and on busy highways including the Casablanca-Rabat
motorway. Many of the petits taxis, the backbone of
transport within the cities, did not initially
participate in the strike but harassment, vandalism,
and threats by the strikers culminated in a complete
national transport stoppage on Saturday, April 18.
A ConOff in Marrakech observed distraught tourists
unable to catch their flights out of the country
with not a single taxi on the road.

Economic Repercussions:

4. (U) The strikes took a heavy economic toll
resulting notably in severe localized gasoline
shortages and an increase in food prices. Although
the country's only refinery in Mohammedia reported
no shortage in production, as of April 11
approximately 90 percent of the countries gasoline stations
reported a shortage of supply and many rationed
distribution. The Oil Tankers Group of Morocco
(Groupement des Petroliers du Maroc) informed the
press that of the 1,800 service stations in the
country only 380 were still in operation as of April

5. (U) The delivery from production centers to
cities of fruits and vegetables was equally
affected, especially in Casablanca. The press
reported increases in fruit and vegetable prices of
10 to 15 percent on average and in some cases a
doubling or tripling of prices for staples such as

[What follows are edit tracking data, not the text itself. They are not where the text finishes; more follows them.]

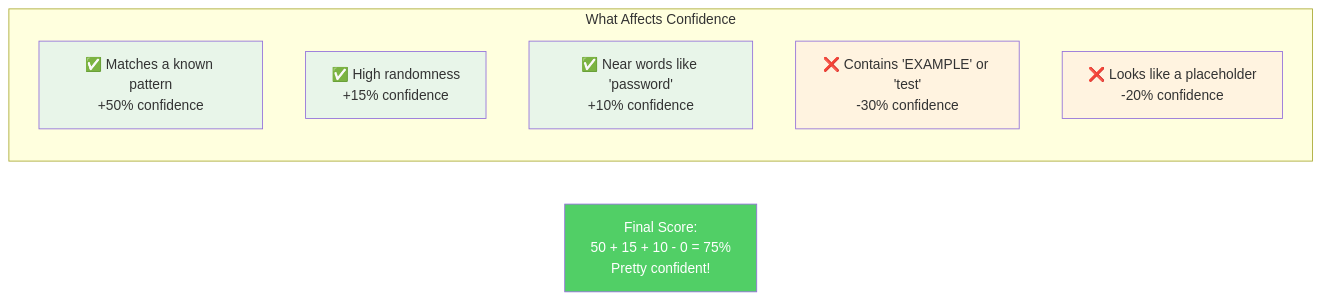
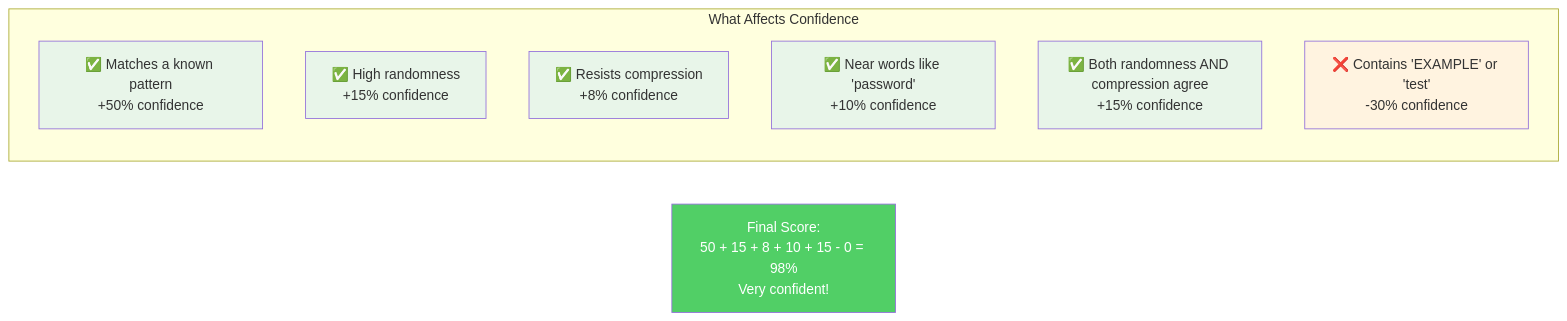
The seventh of 22 diagrams in docs/training/00-System-Design-Simple-Overview.md (svemulapati/CredVigil), drawn with Mermaid before and after one commit. The commit also changed other lines of this file and 8 other files, not shown here.

````diff
--- a/docs/training/00-System-Design-Simple-Overview.md
+++ b/docs/training/00-System-Design-Simple-Overview.md
@@ -166,19 +197,21 @@
 ```mermaid
 flowchart LR
     subgraph FACTORS["What Affects Confidence"]
         F1["✅ Matches a known pattern\n+50% confidence"]
         F2["✅ High randomness\n+15% confidence"]
-        F3["✅ Near words like 'password'\n+10% confidence"]
-        F4["❌ Contains 'EXAMPLE' or 'test'\n-30% confidence"]
-        F5["❌ Looks like a placeholder\n-20% confidence"]
+        F3["✅ Resists compression\n+8% confidence"]
+        F4["✅ Near words like 'password'\n+10% confidence"]
+        F5["✅ Both randomness AND compression agree\n+15% confidence"]
+        F6["❌ Contains 'EXAMPLE' or 'test'\n-30% confidence"]
     end
 
-    RESULT["Final Score:\n50 + 15 + 10 - 0 = 75%\nPretty confident!"]
+    RESULT["Final Score:\n50 + 15 + 8 + 10 + 15 - 0 = 98%\nVery confident!"]
 
     style F1 fill:#e8f5e9
     style F2 fill:#e8f5e9
     style F3 fill:#e8f5e9
-    style F4 fill:#fff3e0
-    style F5 fill:#fff3e0
+    style F4 fill:#e8f5e9
+    style F5 fill:#e8f5e9
+    style F6 fill:#fff3e0
     style RESULT fill:#51cf66,color:white
 ```
````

potatoes and tomatoes. Over the weekend of April
11-12, Casablanca's Mayor Mohammed Sajid reported
that no trucks had reached the central fruit and
vegetable wholesale market in days. Other industries
have likewise suffered. Construction projects
reportedly halted for lack of materials.

6. (U) Fish processors in Agadir and others involved
in the export of food items abroad complained that
the transport strike forced food exporters to pay
penalties to their customers and risks cancellation
of contracts with European distributers. On April
9, strikers blocked 25 refrigerated trucks carrying
fruits at Guelmim en route from the Western Sahara
to factories in Agadir resulting in the spoiling of
some 400 tons of food. Vandalism, harassment and
threats against drivers were widespread. The press
reported the death of one striker who tried to block
traffic in Temara, a coastal town south of Rabat.

7. (SBU) The port in Casablanca was initially kept
in operation but at a 30 percent reduced capacity. In the
final days of the strike, the ports in Casablanca
and Agadir reportedly stopped all loading and
unloading of goods. Business owners demanded that
the GOM assume responsibility for storage fees at
the ports. The American company Proctor and Gamble
informed the Consulate General that its factories in
Casablanca and Mohammedia had ceased operation since
April 13 due to a shortage of raw material that were
blocked at the port of Casablanca.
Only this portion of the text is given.